Initially, mobile phones were devices with the sole purpose of making phone calls; later developing to being capable of sending text messages as well. The latest mobile phones are currently more powerful than most home computers would have been 5 or so years ago. Mobile phones are now effectively hand held computers, multi media players and communication devices all rolled in to one pocket sized device.
Data that can be recovered from mobile phones depends on the device itself but can include some or all of the following (the list is not exhaustive): contacts, call logs, text messages, multimedia messages, e-mails, photographs, videos, voice recordings, locations visited, notes, calendar, passwords, Internet history.
There are many more file systems and operating systems used by mobile devices than is the case for computers. Because of this, there is no one software tool in the mobile forensic market that can deal with all mobile devices: this is why the Forensic Computing Unit (FCU) has a number of mobile phone software products, maximising the number of devices they are able to acquire and analyse.

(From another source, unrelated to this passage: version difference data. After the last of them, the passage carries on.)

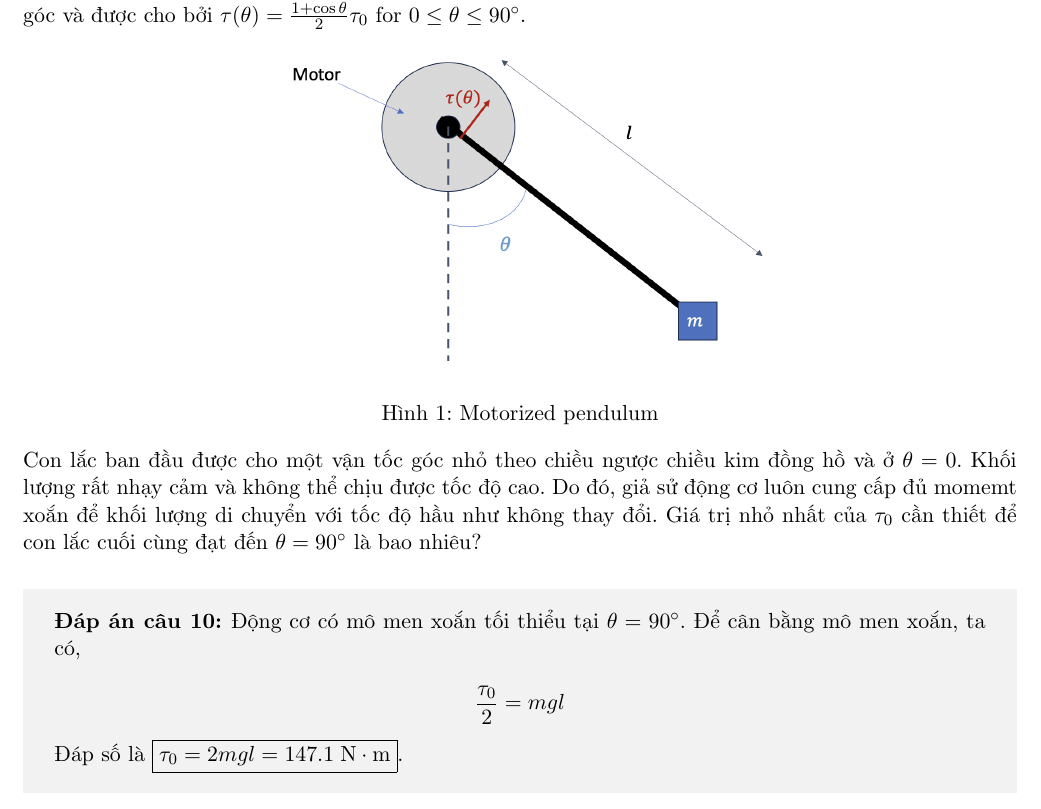
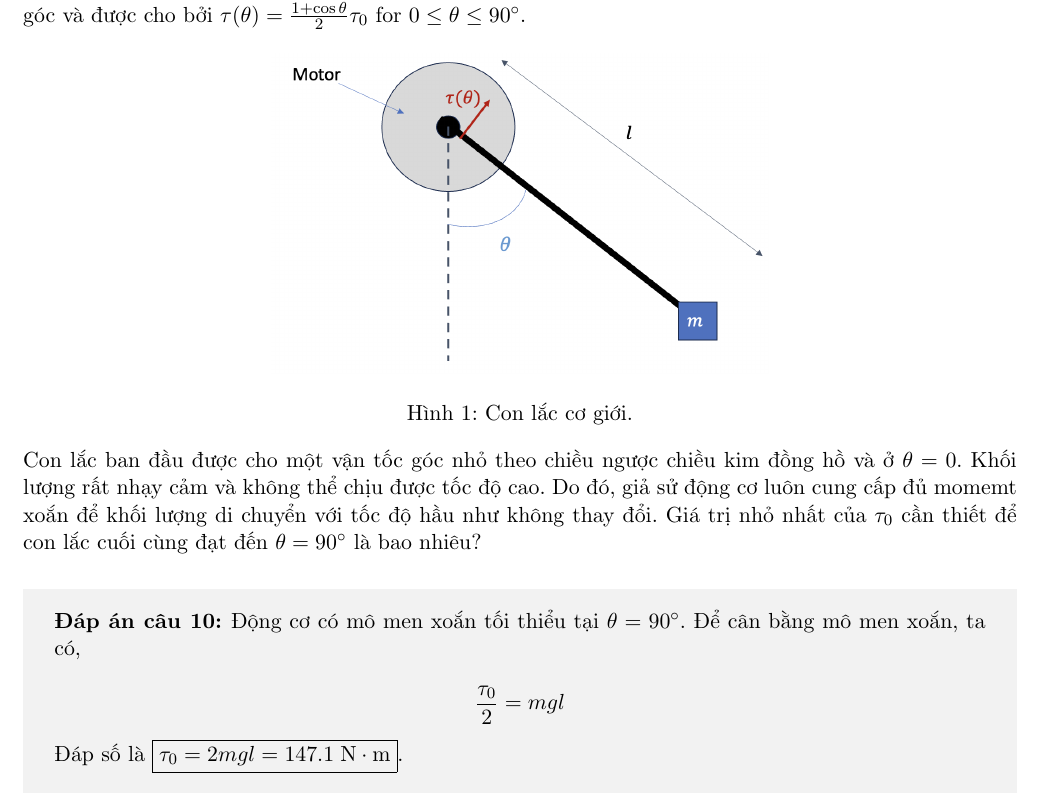
Before and after one commit to xPhO-Admin/OPhO_vie, a LaTeX document (2024_OPhO_Open/main.tex, which reads 2024_OPhO_Open/problems/motorizedpendulum1.tex): part of page 10 of 32, cut so that both start at the same text. Compiled offline with pdfLaTeX.

Commit message:
Update motorizedpendulum1.tex

```diff
--- a/2024_OPhO_Open/problems/motorizedpendulum1.tex
+++ b/2024_OPhO_Open/problems/motorizedpendulum1.tex
@@ -5,7 +5,7 @@ Một con lắc được làm từ một thanh không trọng lượng có chi
 \begin{figure}[h]
     \centering
     \includegraphics[width=0.5\linewidth]{problems/figures/mot_pend.png}
-    \caption{Motorized pendulum}
+    \caption{Con lắc cơ giới.}
     \label{fig:enter-label}
 \end{figure}
 
```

Following the acquisition of the mobile device, reports can be generated specific to the information required for the investigation. If it is an investigation that revolves around text messages, then only the text messages, along with device and acquisition information, will be made available to the investigator. If it is an investigation which would require access to photographs, Internet history, calls made, text messages etc, then this would all be included in the report.